But the EMA had concluded that drughad a "beneficial effect" in preventing fractures and there was no evidence of an increased risk of cardiovascular problems in patients who did not have a history of heart or circulatory problems, it said on Friday.
Patients with a history of heart and circulatory problems, such as stroke and heart attack, should not take the drug and those who did should be monitored every six to 12 months and taken off the drug immediately if heart or blood pressure problems occur, it said.
The EMA would be updating the patient leaflet for the drug to reflect the risks, the MHRA said. Sarah Branch, deputy director of the MHRA's Vigilance and Risk Management of Medicines Division, said patients who were currently taking Protelos for severe osteoporosis should continue to take their medicine and contact their doctor if they had any questions.
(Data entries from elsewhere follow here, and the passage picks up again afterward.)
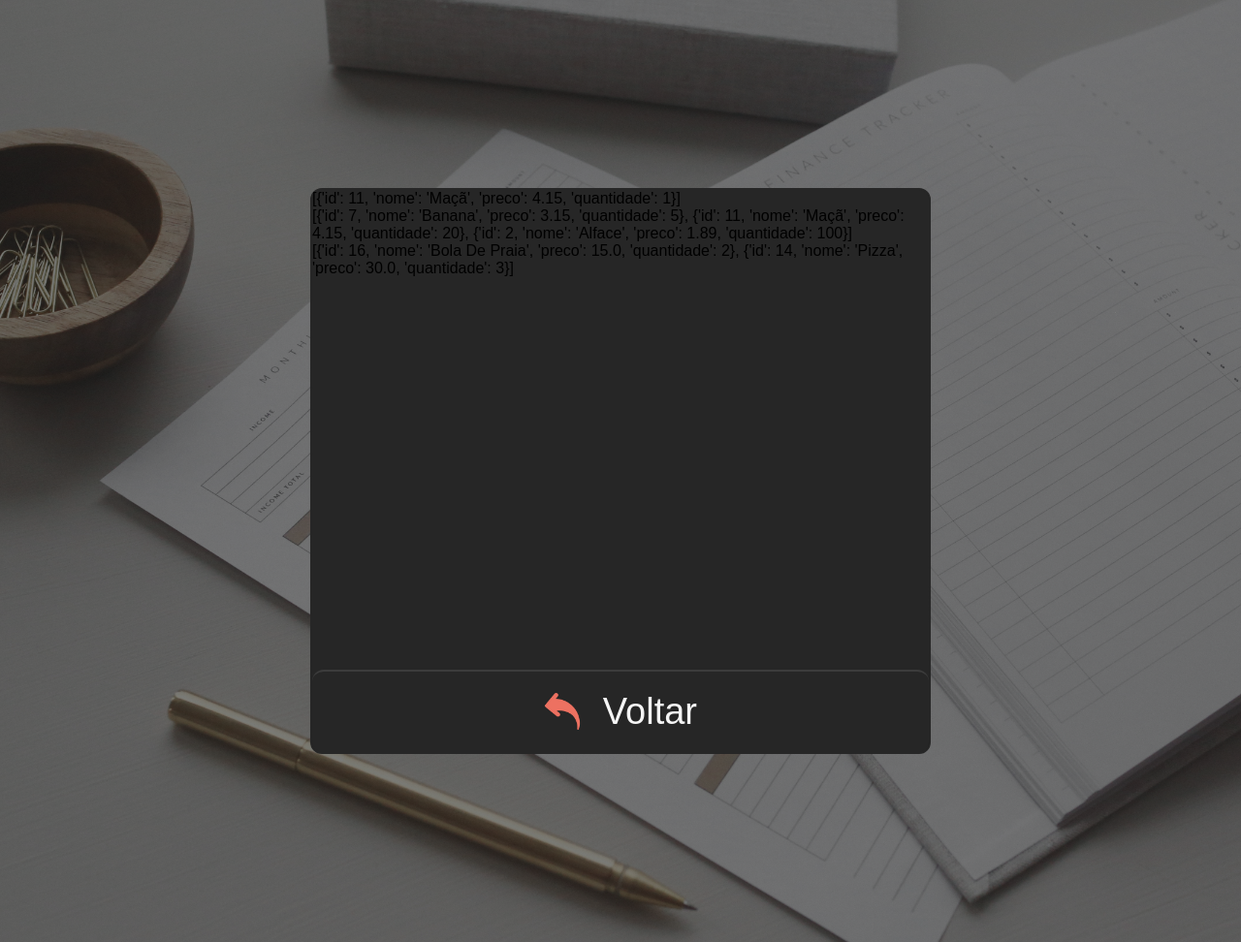
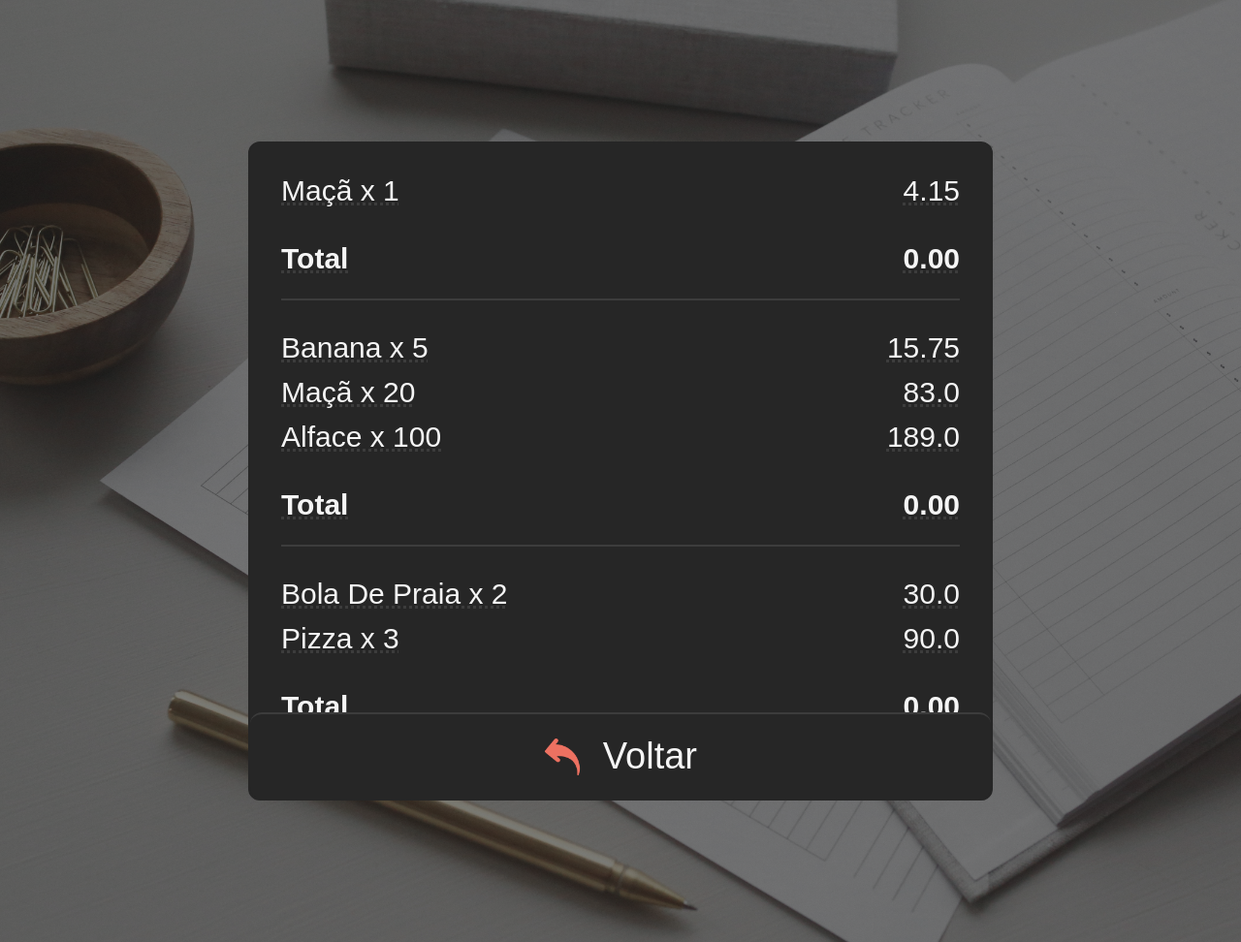
Before and after one commit to gabrielqnunes/projeto_gama_1, a Flask app: page /management/reports in a window 1280 px wide. Shown: the whole page at 97% size. Run offline with Flask 2, Linux system fonts and the light colour scheme.

Commit message:
Desenvolvida tela de relatórios

```diff
--- a/app/static/styles/reports.css
+++ b/app/static/styles/reports.css
@@ -29,8 +29,8 @@ body {
 }
 
 main {
-    height: 60%;
-    width: 50%;
+    height: 70%;
+    width: 60%;
     display: flex;
     flex-direction: column;
     align-items: center;
@@ -44,8 +44,39 @@ main {
 .purchases {
     flex: 6;
     width: 100%;
+    display: flex;
+    flex-direction: column;
+    align-items: center;
+    gap: 2em;
 
+    padding: 2em;
     overflow-y: scroll;
+}
+
+.sale {
+    width: 100%;
+    display: flex;
+    flex-direction: column;
+    gap: .4em;
+    padding-bottom: .8em;
+    border-bottom: 2px solid rgb(60, 60, 60);
+
+    font-size: 30px;
+    color: whitesmoke;
+    text-decoration: underline dotted rgb(60, 60, 60);
+}
+
+.sale-product {
+    flex: 1;
+    display: flex;
+    align-items: center;
+    justify-content: space-between;
+
+}
+
+.sale>.total {
+    margin-top: .8em;
+    font-weight: bold;
 }
 
 .black-scrollbar::-webkit-scrollbar {
--- a/app/templates/reports.html
+++ b/app/templates/reports.html
@@ -17,7 +17,18 @@
         <main>
             <ul class="purchases black-scrollbar">
                 {% for sale in vendas%}
-                <p>{{ sale }}</p>
+                <div class="sale">
+                    {% for product in sale %}
+                    <div class="sale-product">
+                        <span>{{ product['nome'] }} x {{ product['quantidade'] }}</span>
+                        <span>{{ product['quantidade'] * product['preco'] }}</span>
+                    </div>
+                    {% endfor %}
+                    <div class="sale-product total">
+                        <span>Total</span>
+                        <span>0.00</span>
+                    </div>
+                </div>
                 {% endfor %}
             </ul>
             <a href="{{ url_for('management') }}" class="back">
```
● The EMA has also recommended restrictions on the use of methysergide, because of fears it could lead to organ and tissue damage.
The migraine reliever was linked to fibrosis, a condition in which scar tissue accumulated in body organs, potentially damaging them, in a review by the agency's Committee for Medicinal Products for Human Use (CHMP), the EMA announced on Friday (February 21).
As a result, the drug, which had shown to be clinically effective, was now only reserved where first-line medication has failed for severe, long-lasting migraines and cluster headaches, the EMA said. Treatment should only be started and supervised by a specialist migraine doctor, who should screen patients for fibrosis every six months, it said.
The CHMP's recommendations will be sent to the European Commission, who will then issue a final, legally-binding decision.